The radio collar around the neck of the Royal Bengal tiger translocated from Kanha in Madhya Pradesh to Satkosia in Odisha could have caused a wound in the animal over the last five months and led to its death due to maggot infection, said reliable sources, while adding that the postmortem report may reveal the cause of the wound. The Odisha tiger would not be the first to die like this, as the sources said this had happened twice before at Sunderbans and Panna.
The sources, however, added the National Tiger Conservation Authority (NTCA) might not accept this version since the radio collar had been put by them. Nothing could be ruled out at this juncture, they said, adding that the wound was certainly not due to a poaching attempt, but could have been caused by a wild boar attack, attack by the tigress or even due to the radio collar.
According to preliminary findings, the tiger had a five-day-old deep wound and had developed maggot infection near the dorsal neck region.

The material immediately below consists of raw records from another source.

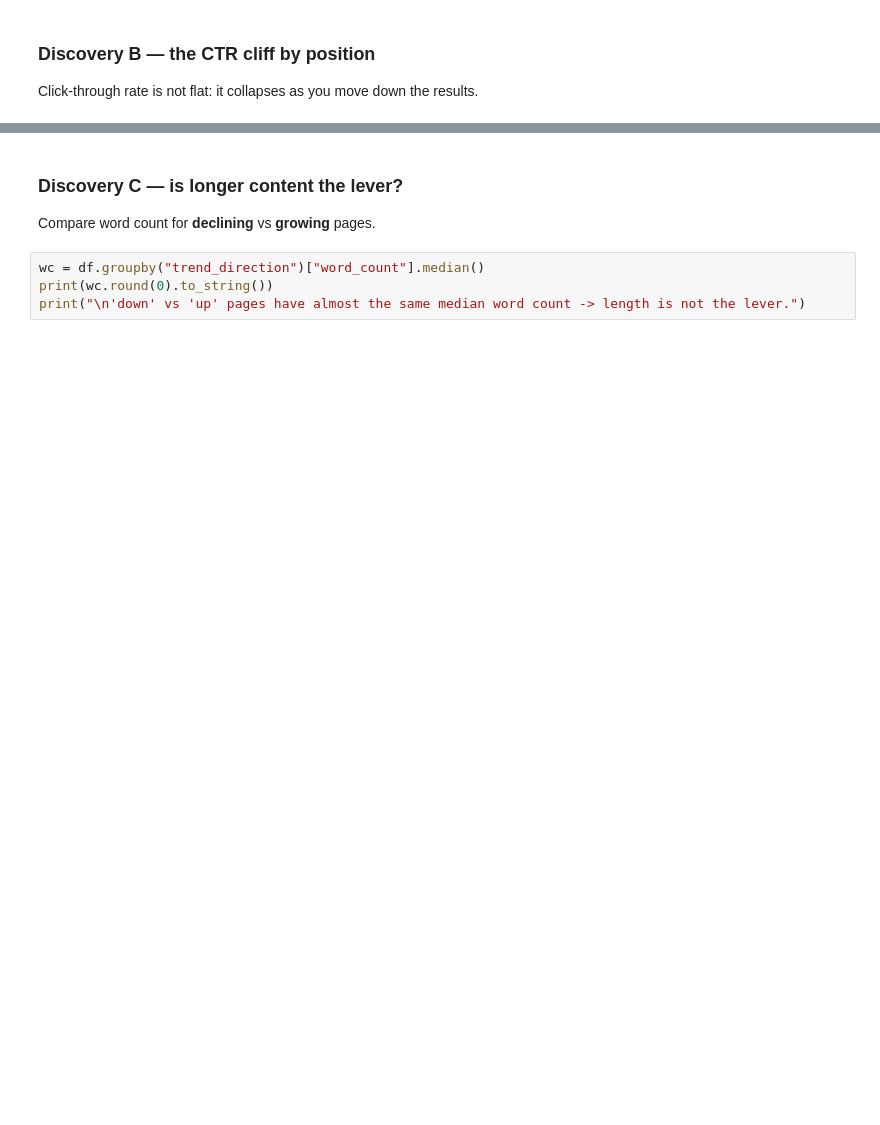
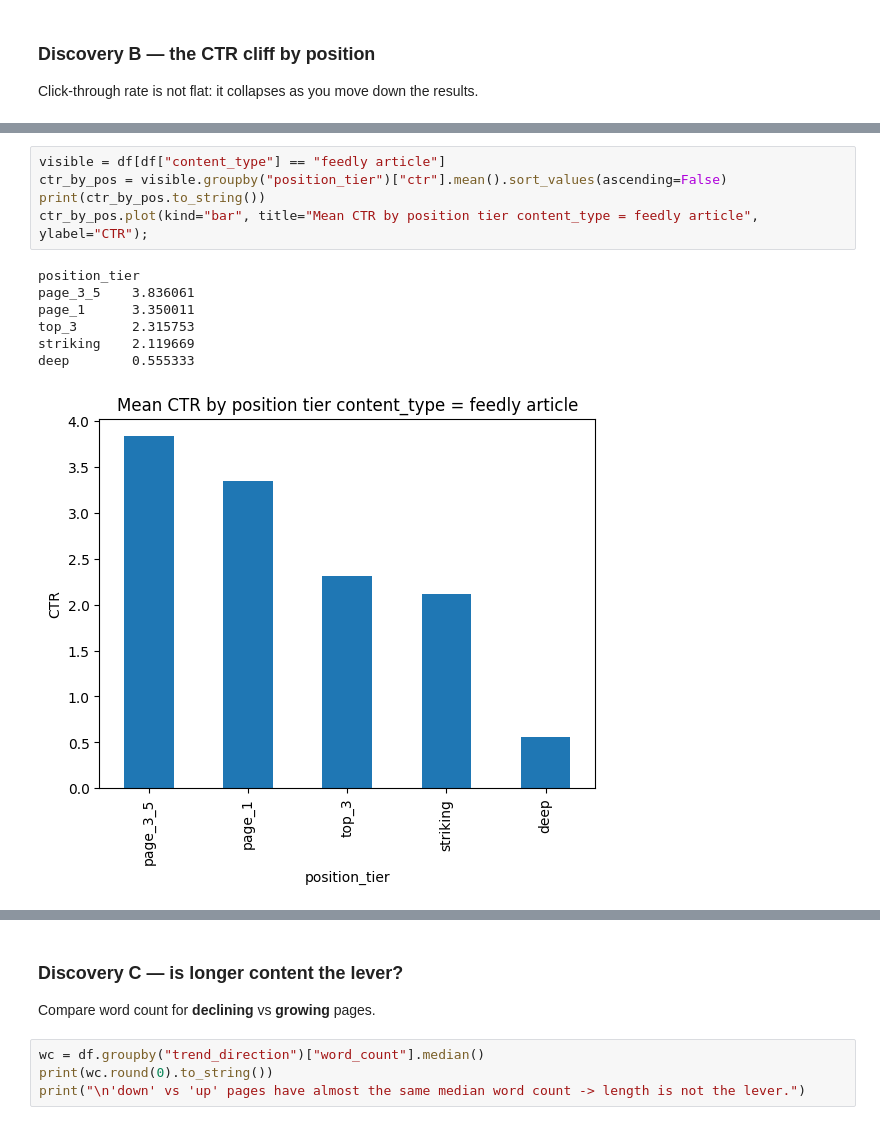
Before and after one commit to MuhammadFaizan0023/FlyRank_Week1_Assignment1, a Jupyter notebook: notebooks/01_first_look_and_discovery.ipynb, the cells around one changed output, grey strips where cells are left out. Drawn from its saved outputs; the diff is of its cells as text; blank space fills up the shorter version.

```diff
--- a/notebooks/01_first_look_and_discovery.ipynb
+++ b/notebooks/01_first_look_and_discovery.ipynb
@@ -82,0 +243,13 @@ ctr_by_pos.plot(kind="bar", title="Mean CTR by position tier (impressions >= 100
+# %%
+visible = df[df["content_type"] == "feedly article"]
+ctr_by_pos = visible.groupby("position_tier")["ctr"].mean().sort_values(ascending=False)
+print(ctr_by_pos.to_string())
+ctr_by_pos.plot(kind="bar", title="Mean CTR by position tier content_type = feedly article", ylabel="CTR");
+# %% [output]
+position_tier
+page_3_5    3.836061
+page_1      3.350011
+top_3       2.315753
+striking    2.119669
+deep        0.555333
+[figure, added]
```
Also changed, not shown: parts of 21 cells of this notebook.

The postmortem and examination of the camera recordings will help arrive at a firm conclusion, added tiger experts. A team of the NTCA and the Wildlife Institute of India (WII), Amit Mallick and K Ramesh, arrived at Satkosia on Friday to conduct a probe into the death of the male tiger that had been translocated from Madhya Pradesh.
The Kanha tiger had been released in the Satkosia tiger reserve five months ago but was found dead on 14 November with a wound near the neck.
The NTCA and the WII had approved the tiger relocation project in which six tigers were to be released to Satkosia in the first such experiment in the country. Of the six, two had been released. While the male had settled and even mated, the tigress killed one person and had to be transquilised.
Principal Chief Conservator of Forests (wildlife) Sandeep Tripathy, who had been to the spot, said a maggot-infected wound, about six to eight days old, was spotted on the left side of the tiger’s neck.
“We are waiting for a detailed post mortem report, but the initial investigation suggests that the infection on the RBT’s neck could have led to its death,” he said.
Earlier this month, the other translocated tiger, ‘Sundari’, was also tranquilised and shifted to an enclosure, after the local people alleged that it had mauled two persons to death. Mallick and Ramesh accompanied by DFO of Satkosia Ramaswamy went to the spot where the tiger had died. The NTCA and WII team also had a look at the tigress which is in a special enclosure at Raiguda.